BEGIN RECORD EXTRACTS

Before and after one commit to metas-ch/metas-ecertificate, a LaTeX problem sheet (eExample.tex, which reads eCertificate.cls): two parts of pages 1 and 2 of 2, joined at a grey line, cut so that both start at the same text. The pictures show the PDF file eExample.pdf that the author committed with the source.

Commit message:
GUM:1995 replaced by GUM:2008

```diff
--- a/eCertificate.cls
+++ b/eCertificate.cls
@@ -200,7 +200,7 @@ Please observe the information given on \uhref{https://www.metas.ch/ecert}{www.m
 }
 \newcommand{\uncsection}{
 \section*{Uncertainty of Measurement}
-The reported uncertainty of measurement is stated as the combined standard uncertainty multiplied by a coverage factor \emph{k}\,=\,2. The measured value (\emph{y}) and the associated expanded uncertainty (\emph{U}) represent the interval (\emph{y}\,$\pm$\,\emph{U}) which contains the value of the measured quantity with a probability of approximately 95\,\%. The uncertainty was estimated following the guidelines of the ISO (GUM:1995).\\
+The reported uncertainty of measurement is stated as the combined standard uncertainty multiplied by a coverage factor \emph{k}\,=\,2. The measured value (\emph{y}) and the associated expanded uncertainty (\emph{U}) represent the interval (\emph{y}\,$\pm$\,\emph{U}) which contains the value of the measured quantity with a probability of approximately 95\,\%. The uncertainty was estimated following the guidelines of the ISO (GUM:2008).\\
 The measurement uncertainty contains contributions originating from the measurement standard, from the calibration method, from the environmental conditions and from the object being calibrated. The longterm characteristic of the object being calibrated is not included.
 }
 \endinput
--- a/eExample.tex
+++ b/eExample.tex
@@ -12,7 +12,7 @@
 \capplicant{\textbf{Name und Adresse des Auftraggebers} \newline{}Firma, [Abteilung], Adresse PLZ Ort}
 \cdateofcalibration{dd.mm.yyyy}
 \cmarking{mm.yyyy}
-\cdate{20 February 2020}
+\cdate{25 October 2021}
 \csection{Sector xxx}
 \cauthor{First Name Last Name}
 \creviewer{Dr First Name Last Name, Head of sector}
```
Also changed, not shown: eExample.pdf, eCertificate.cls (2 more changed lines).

END RECORD EXTRACTS

In full and without alteration, write out the data above.

Before and after one commit to metas-ch/metas-ecertificate, a LaTeX problem sheet (eExample.tex, which reads eCertificate.cls): two parts of pages 1 and 2 of 2, joined at a grey line, cut so that both start at the same text. The pictures show the PDF file eExample.pdf that the author committed with the source.

Commit message:
GUM:1995 replaced by GUM:2008

```diff
--- a/eCertificate.cls
+++ b/eCertificate.cls
@@ -200,7 +200,7 @@ Please observe the information given on \uhref{https://www.metas.ch/ecert}{www.m
 }
 \newcommand{\uncsection}{
 \section*{Uncertainty of Measurement}
-The reported uncertainty of measurement is stated as the combined standard uncertainty multiplied by a coverage factor \emph{k}\,=\,2. The measured value (\emph{y}) and the associated expanded uncertainty (\emph{U}) represent the interval (\emph{y}\,$\pm$\,\emph{U}) which contains the value of the measured quantity with a probability of approximately 95\,\%. The uncertainty was estimated following the guidelines of the ISO (GUM:1995).\\
+The reported uncertainty of measurement is stated as the combined standard uncertainty multiplied by a coverage factor \emph{k}\,=\,2. The measured value (\emph{y}) and the associated expanded uncertainty (\emph{U}) represent the interval (\emph{y}\,$\pm$\,\emph{U}) which contains the value of the measured quantity with a probability of approximately 95\,\%. The uncertainty was estimated following the guidelines of the ISO (GUM:2008).\\
 The measurement uncertainty contains contributions originating from the measurement standard, from the calibration method, from the environmental conditions and from the object being calibrated. The longterm characteristic of the object being calibrated is not included.
 }
 \endinput
--- a/eExample.tex
+++ b/eExample.tex
@@ -12,7 +12,7 @@
 \capplicant{\textbf{Name und Adresse des Auftraggebers} \newline{}Firma, [Abteilung], Adresse PLZ Ort}
 \cdateofcalibration{dd.mm.yyyy}
 \cmarking{mm.yyyy}
-\cdate{20 February 2020}
+\cdate{25 October 2021}
 \csection{Sector xxx}
 \cauthor{First Name Last Name}
 \creviewer{Dr First Name Last Name, Head of sector}
```
Also changed, not shown: eExample.pdf, eCertificate.cls (2 more changed lines).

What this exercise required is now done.